From HAFNIUM’s attack on Microsoft Exchange servers to the Colonial Pipeline ransomware attack that disrupted fuel deliveries, 2021 witnessed an increasing number and variety of cyber threats. Coupled with the challenges of securing a remote workforce, it’s become more challenging than ever for organizations to protect data and ensure the uptime of services.

The threat landscape is going to evolve and expand at pace in the year ahead. We should expect to see ransomware gangs continue putting lives at risk, the weaponization of firmware exploits and much more. Here are four key cybersecurity trends organizations need to be prepared for in 2022.

Continued commodification of software supply chain attacks could result in more high-profile targets

The Kaseya breach, which impacted over 1,500 companies, demonstrated how supply chain attacks can be monetized. As a result, it is likely that supply chain threats will rise over the next year, and we will see the continued commoditization of the tactics, techniques and procedures (TTPs) used to conduct such attacks.

Threat actors will search for weak links in software supply chains and target widely used software. Both small- to medium-sized businesses (SMBs) and high-profile victims may be targeted. The Kaseya attack should be a wakeup call to all independent software vendors (ISVs) that even if their customer base doesn’t consist of enterprise and government customers, they can still be caught in the crosshairs of attackers looking to exploit their customers. Now that this blueprint is in place, we could see these types of attack become more widespread in the year ahead.

Ransomware gangs could put lives at risk and engage in “pile-ons” 

Ransomware will continue to be a major risk in 2022, with victims potentially being hit more than once. The method will be akin to “social media pile-ons” — once an organization is shown to have paid a ransom, others will pile on to get their share of the action.

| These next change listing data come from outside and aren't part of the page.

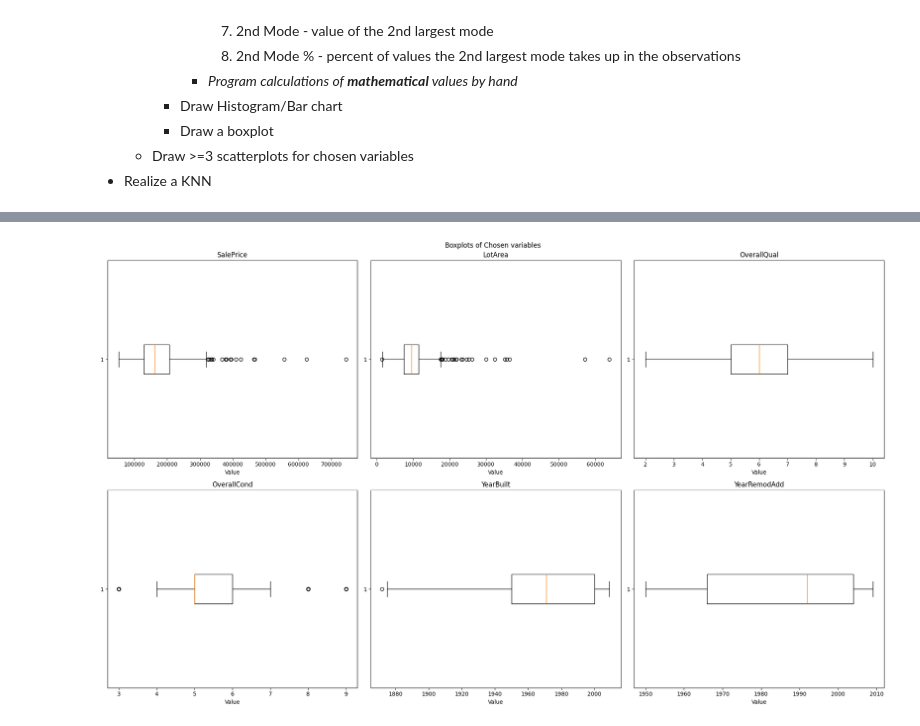
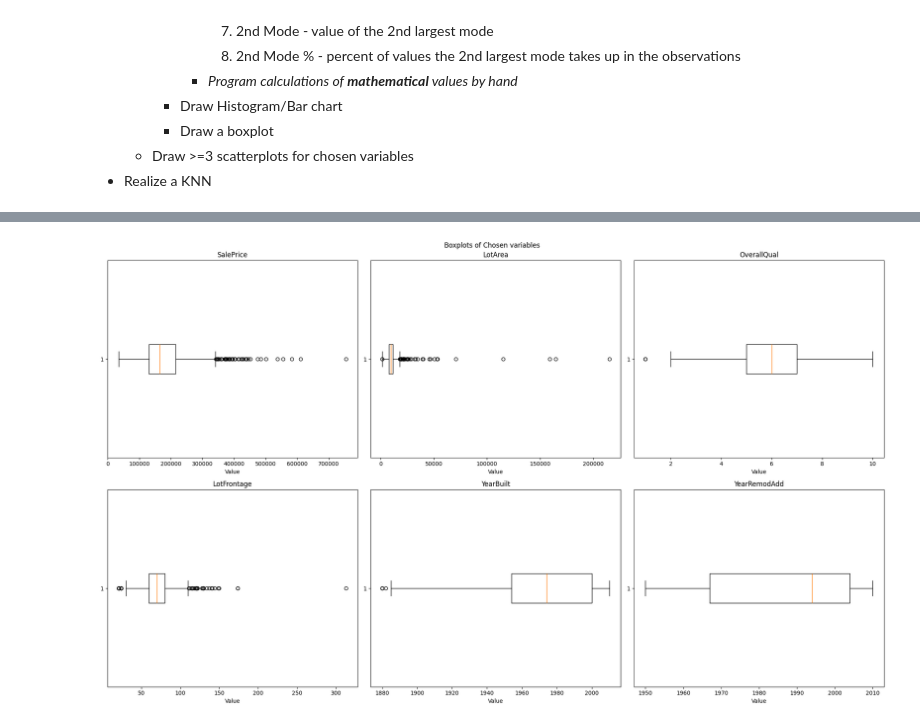
Before and after one commit to liutis6/House-Data-analysis-and-KNN, a Jupyter notebook: L1.ipynb, the cells around one changed output, grey strips where cells are left out. Drawn from its saved outputs; the diff is of its cells as text; code cells hidden in the pictures.

```diff
--- a/L1.ipynb
+++ b/L1.ipynb
@@ -40,9 +40,12 @@ import math
     * Draw >=3 scatterplots for chosen variables
 * Realize a KNN
 # %%
-df = pd.read_csv("data/test.csv",sep=",")
-my_col = ['SalePrice', 'LotArea', 'Condition1', 'OverallQual', 'OverallCond',
+df = pd.read_csv("data/train.csv",sep=",",na_values=['NA'])
+my_col = ['SalePrice', 'LotArea', 'Condition1', 'OverallQual', 'LotFrontage',
           'YearBuilt', 'YearRemodAdd', 'CentralAir', 'ExterCond']
+
+df.info(show_counts=True)
+
 for col in my_col:
     print(col, '\n', df[col].unique())
 # %% [output]
@@ -281,14 +224,18 @@ plt.show()
 # %%
-fig2, axes2 = plt.subplots(2, 3, figsize=(20,12))
+def print_boxplots():
+    fig, axes = plt.subplots(2, 3, figsize=(20,12))
 
-fig2.suptitle("Boxplots of Chosen variables")
+    fig.suptitle("Boxplots of Chosen variables")
 
-for feat, ax in zip(t_cont['Feature'], axes2.flatten()):
-    ax.boxplot(df[feat], orientation='horizontal')
-    ax.set_xlabel('Value')
-    ax.set_title(feat)
+    for feat, ax in zip(t_cont['Feature'], axes.flatten()):
+        obs = df[feat].dropna().copy() # other wise box plot cannot be plotted
+        ax.boxplot(obs, orientation='horizontal')
+        ax.set_xlabel('Value')
+        ax.set_title(feat)
 
-plt.tight_layout()
-plt.show()
+    plt.tight_layout()
+    plt.show()
+
+print_boxplots()
 # %% [output]
-[figure, old version]
+[figure, new version]
```
Also changed, not shown: parts of 7 cells of this notebook.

In some instances, threat actors will hit a company multiple times — doubling or even tripling extortion rackets.

Ransomware operators will almost certainly intensify how they pressure victims into paying ransoms. Beyond data leak websites, attackers will use increasingly varied extortion methods, such as contacting customers and business associates of victim organizations. 

Threat actors could also focus on hitting certain industries that have a higher likelihood of payment such as healthcare firms and organizations in the critical infrastructure sector. Attackers may well target high-risk devices such as critical medical support systems and their supporting infrastructure, where the risk of significant harm will be highest and therefore a payout will come quickly.

Weaponization of firmware attacks will lower the bar for entry

Firmware provides a fertile opportunity for cyberattackers looking to gain long-term persistence or perform destructive attacks. The security of firmware is frequently neglected by organizations, with much lower levels of patching observed. 

In the last year we’ve seen attackers performing reconnaissance of firmware configurations, likely as a prelude to exploiting them in future attacks. Previously these types of cyberattacks were only used by nation-state actors. In the next 12 months, we can expect to see the TTPs for targeting firmware trickle down, opening the door for sophisticated cybercrime groups to weaponize threats and create a blueprint to monetize attacks.

The lack of visibility and control over firmware security will exacerbate this issue. Certain industries where these attacks could be more probable should start thinking about the risks posed by low-level malware and exploits.

Hybrid work will create more opportunities to attack users

The shift to hybrid work will continue to create problems for organizational security. The volume of unmanaged and unsecure devices has created a wider attack surface. Threat actors could start to target the homes and personal networks of top executives or even government officials, as these networks are easier to compromise than traditional enterprise environments.

Phishing will remain an ever-present threat in the era of hybrid work. The line between personal and professional has been blurred, with employees using home devices for work or corporate devices for personal tasks. This will continue, and it’s likely there will be an increase in phishing attacks targeting both corporate and personal email accounts, doubling attackers’ chances of a successful attack. 

High-profile sporting events will present new opportunities to lure users to click on malicious content. For example, the Winter Olympics in Beijing and FIFA World Cup in Qatar both give threat actors plenty of scope for exploitation. Such large events attract opportunistic attacks, be it a direct attack on organizers, sponsors, participants and fans or exploited as phishing lures for malware and ransomware campaigns targeted at users. Organizations need to educate their workforce on the risks and enforce technical controls to prevent compromise.

A new approach to security is needed

The rise of hybrid working and continued innovation from threat actors means 2022 has plenty of nasty surprises in store. As a result, a fresh approach to secure the future of work is required.

Cybersecurity leaders should focus on protection where it is needed most: the endpoint. Organizations should embrace a new architectural approach to security that helps to mitigate risk. This involves applying the principles of zero trust — least privilege access, isolation, mandatory access control and strong identity management.

This approach requires resilient, self-healing hardware designed to hold its own against attacks and recover quickly when needed, while also containing and neutralizing cyber-threats. For example, disposable virtual machines can be transparently created whenever the user performs a potentially risky activity, like clicking on an email attachment or link. This means any malware lurking inside is rendered harmless and allows organizations to drastically reduce their attack surface.